With regard to the physicians in Oscar’s network, Schlosser explained that the company does not intend to incentivize or require physician compliance with quality measures, as some insurers do. Oscar will instead use its core function—reimbursement—to encourage, for example, email and phone communications between doctors and their patients.
Oscar’s service area is currently limited to New York’s nine downstate counties, but the company hopes to expand. It will be very interesting to see if it succeeds. Schlosser emphasized that Oscar has its genesis in the frustration that he and his co-founders felt dealing with their previous employer-provided health insurance plans.

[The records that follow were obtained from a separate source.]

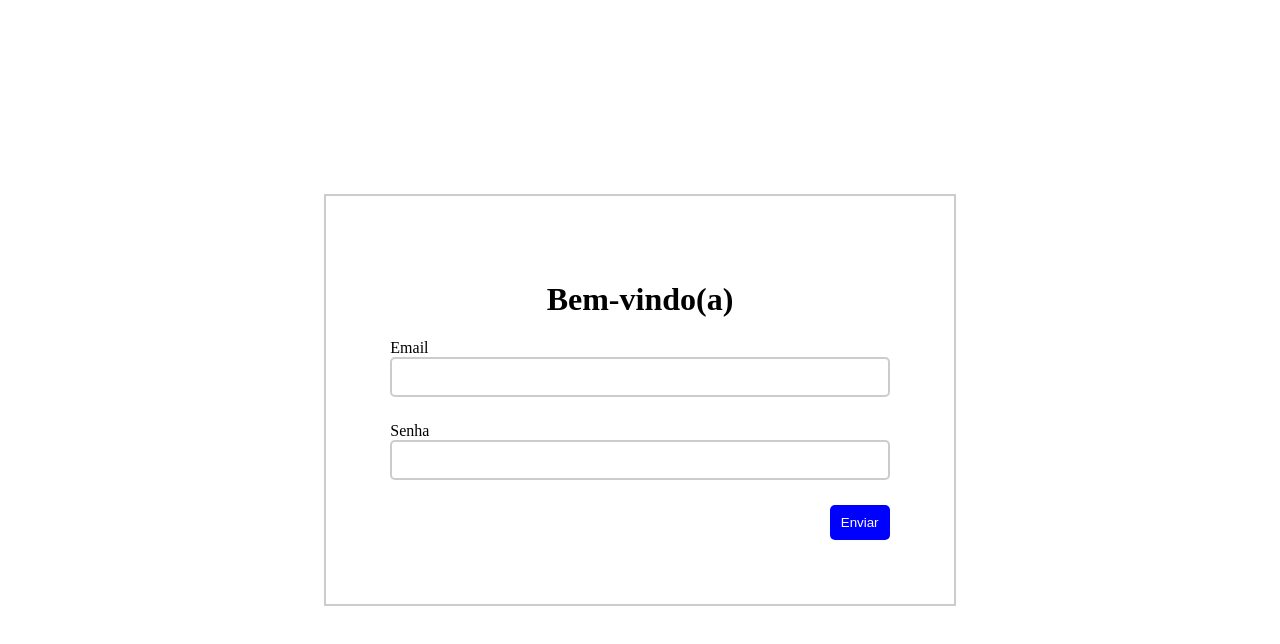
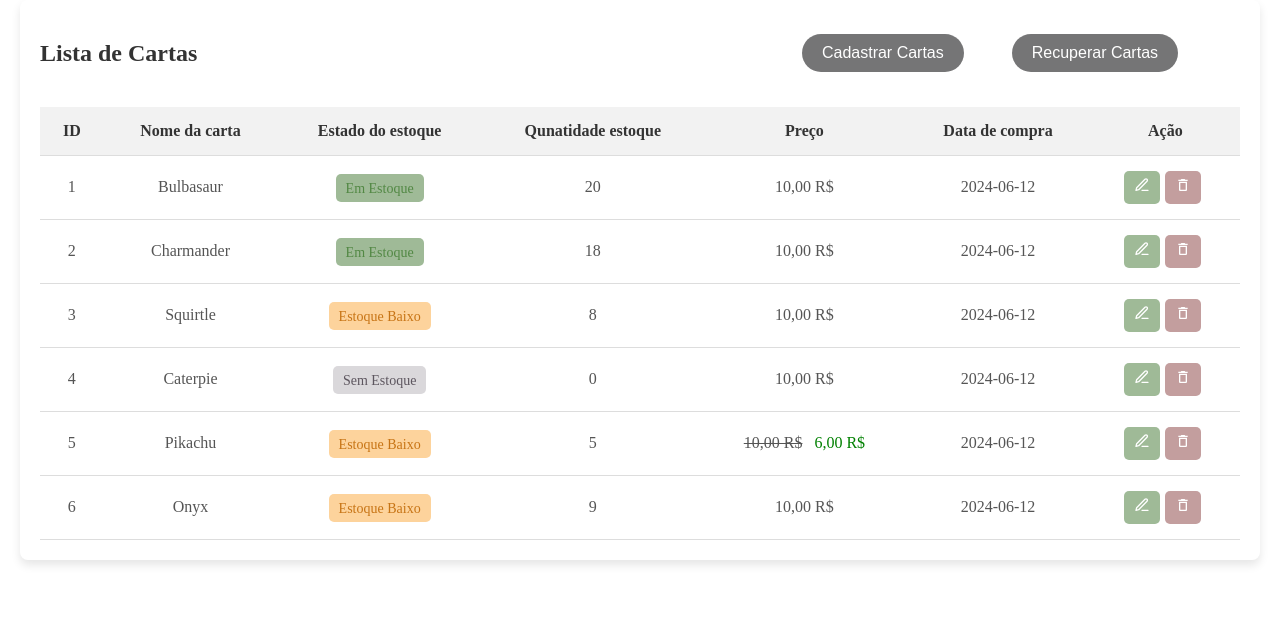
Before and after one commit to medeiroscaio/poke-center-tcg, a React (Vite) app: page /Table in a window 1280 px wide. Before the commit this address led to /Login. Shown: the top 644 px of the page. Built offline with nearby package versions, Linux system fonts and the light colour scheme.

Commit message:
added: table page and item component mockup

```diff
--- a/src/AppRoutes.jsx
+++ b/src/AppRoutes.jsx
@@ -1,13 +1,13 @@
 import { BrowserRouter, Navigate, Route, Routes } from "react-router-dom";
 import Login from "./Login/Login.jsx";
-import Home from "./Home/Home.jsx";
+import Table from "./Table/Table.jsx";
 
 function AppRoutes() {
   return (
     <BrowserRouter>
       <Routes>
         <Route path="/Login" element={<Login />}></Route>
-        <Route path="/Home" element={<Home />}></Route>
+        <Route path="/Table" element={<Table />}></Route>
         <Route path="*" element={<Navigate to="/Login" />}></Route>
       </Routes>
     </BrowserRouter>
--- a/src/Home/Home.jsx
+++ /dev/null
@@ -1,15 +0,0 @@
-import "./Home.css";
-
-function Home() {
-  return (
-    <div>
-      <div>
-        <button>button1</button>
-        <button>button2</button>
-        <button>button3</button>
-      </div>
-    </div>
-  );
-}
-
-export default Home;
--- /dev/null
+++ b/src/Table/Table.css
@@ -0,0 +1,61 @@
+.table-container {
+    padding: 20px;
+    max-width: 150vh;
+    border-radius: 8px;
+    box-shadow: 0 5px 10px rgba(0, 0, 0, 0.1);
+    margin: auto;
+}
+
+.table-header {
+    display: flex;
+    justify-content: space-between;
+    align-items: center;
+    margin-bottom: 20px;
+}
+
+.table-header-btn {
+    padding: 10px;
+    display: flex;
+    width: 40%;
+    gap: 10%;
+    justify-content: center;
+}
+
+.table-header h2 {
+    font-size: 24px;
+    font-weight: 600;
+    color: #333;
+}
+
+.header-btn {
+    padding: 10px 20px;
+    font-size: 16px;
+    background-color: #757576;
+    color: #fff;
+    border: none;
+    border-radius: 25px;
+    cursor: pointer;
+    transition: background-color 0.3s ease;
+
+}
+
+.header-btn:hover {
+    background-color: #444;
+}
+
+.item-table {
+    width: 100%;
+    border-collapse: collapse;
+}
+
+.item-table th {
+    padding: 15px;
+    border-bottom: 1px solid #ddd;
+    color: #555;
+}
+
+.item-table th {
+    background-color: #f2f2f2;
+    font-weight: 600;
+    color: #333;
+}
--- /dev/null
+++ b/src/Table/Table.jsx
@@ -0,0 +1,35 @@
+import "./Table.css";
+import Item from "../components/Item/Item.jsx"
+
+
+function Table() {
+  return (
+    <div className="table-container">
+        <div className="table-header">
+            <h2>Lista de Cartas</h2>
+            <div className="table-header-btn">
+            <button className="header-btn">Cadastrar Cartas</button>
+            <button className="header-btn">Recuperar Cartas</button>
+            </div>
+        </div>
+        <table className="item-table">
+            <thead>
+                <tr>
+                    <th>ID</th>
+                    <th>Nome da carta</th>
+                    <th>Estado do estoque</th>
+                    <th>Qunatidade estoque</th>
+                    <th>Preço</th>
+                    <th>Data de compra</th>
+                    <th>Ação</th>
+                </tr>
+            </thead>
+            <tbody>
+                <Item/>
+            </tbody>
+        </table>
+    </div>
+    );
+};
+
+export default Table;
--- /dev/null
+++ b/src/components/Item/Item.css
@@ -0,0 +1,61 @@
+.status {
+    padding: 6.5px 10px;
+    border-radius: 5px;
+    font-size: 14px;
+    font-weight: 500;
+    color: #fff;
+}
+
+.in-stock {
+    background-color: #9fba97;
+    color: #528844;
+}
+
+.low-stock {
+    background-color: #fdd39c;
+    color: #c77415;
+}
+
+.out-of-stock {
+    background-color: #dad8db;
+    color: #5d565f;
+}
+
+.edit-btn, .delete-btn {
+    padding: 6.5px 10px;
+    font-size: 16px;
+    border: none;
+    cursor: pointer;
+    border-radius: 5px;
+    margin-right: 5px;
+    transition: background-color 0.3s ease;
+}
+
+.edit-btn {
+    background-color: #9fba97;
+    color: #fff;
+}
+
+.edit-btn:hover {
+    background-color: #6dca50;
+}
+
+.delete-btn {
+    background-color: #c39e9e;
+    color: #fff;
+}
+
+.delete-btn:hover {
+    background-color: #d32f2f;
+}
+
+.item-table td {
+    padding: 15px;
+    text-align: center;
+    border-bottom: 1px solid #ddd;
+    color: #555;
+}
+
+.new-price{
+    color: green;
+}
--- /dev/null
+++ b/src/components/Item/Item.jsx
@@ -0,0 +1,85 @@
+import './Item.css';
+import { FiEdit3 } from "react-icons/fi";
+import { MdDeleteOutline } from "react-icons/md";
+
+function Item() {
+
+  return (
+    <>
+    <tr>
+        <td>1</td>
+        <td>Bulbasaur</td>
+        <td><span className="status in-stock">Em Estoque</span></td>
+        <td>20</td>
+        <td>10,00 R$</td>
+        <td>2024-06-12</td>
+        <td>
+            <button className="edit-btn"><FiEdit3 /></button>
+            <button className="delete-btn"><MdDeleteOutline /></button>
+        </td>
+    </tr>
+    <tr>
+        <td>2</td>
+        <td>Charmander</td>
+        <td><span className="status in-stock">Em Estoque</span></td>
+        <td>18</td>
+        <td>10,00 R$</td>
+        <td>2024-06-12</td>
+        <td>
+            <button className="edit-btn"><FiEdit3 /></button>
+            <button className="delete-btn"><MdDeleteOutline /></button>
+        </td>
+    </tr>
+    <tr>
+        <td>3</td>
+        <td>Squirtle</td>
+        <td><span className="status low-stock">Estoque Baixo</span></td>
+        <td>8</td>
+        <td>10,00 R$</td>
+        <td>2024-06-12</td>
+        <td>
+            <button className="edit-btn"><FiEdit3 /></button>
+            <button className="delete-btn"><MdDeleteOutline /></button>
+        </td>
+    </tr>
+    <tr>
+        <td>4</td>
+        <td>Caterpie</td>
+        <td><span className="status out-of-stock">Sem Estoque</span></td>
+        <td>0</td>
+        <td>10,00 R$</td>
+        <td>2024-06-12</td>
+        <td>
+            <button className="edit-btn"><FiEdit3 /></button>
+            <button className="delete-btn"><MdDeleteOutline /></button>
+        </td>
+    </tr>
+    <tr>
+        <td>5</td>
+        <td>Pikachu</td>
+        <td><span className="status low-stock">Estoque Baixo</span></td>
+        <td>5</td>
+        <td><del>10,00 R$</del> <span className='new-price'>&nbsp; 6,00 R$</span></td>
+        <td>2024-06-12</td>
+        <td>
+            <button className="edit-btn"><FiEdit3 /></button>
+            <button className="delete-btn"><MdDeleteOutline /></button>
+        </td>
+    </tr>
+    <tr>
+        <td>6</td>
+        <td>Onyx</td>
+        <td><span className="status low-stock">Estoque Baixo</span></td>
+        <td>9</td>
+        <td>10,00 R$</td>
+        <td>2024-06-12</td>
+        <td>
+            <button className="edit-btn"><FiEdit3 /></button>
+            <button className="delete-btn"><MdDeleteOutline /></button>
+        </td>
+    </tr>
+    </>
+  );
+}
+
+export default Item;
```
Also changed, not shown: src/Home/Home.css (deleted).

He joked about Explanation of Benefits forms that do anything but explain what your benefits are. The idea of putting these frustrations in the rear-view mirror is a very attractive one.
In the end, Oscar’s success may hinge on its ability to earn and sustain its customers’ trust. Will customers trust the advice given to them by an insurance company-paid doctor whom they have never met? Will they trust that the physicians Oscar’s website directs them to are chosen with customers’ interests in mind? Will they trust Oscar to use the additional data it collects in ways that serve, or at least do not harm, their interests?
An audience member’s joking reference to the National Security Agency—Schlosser responded with a smile that one of Oscar’s employees in fact did use to work for the NSA—suggests that I was not the only one thinking about questions of data and trust.
Kate Greenwood is a Research Fellow & Lecturer in Law at the Center for Health & Pharmaceutical Law & Policy at Seton Hall University School of Law. She is a regular contributor to Bill of Health.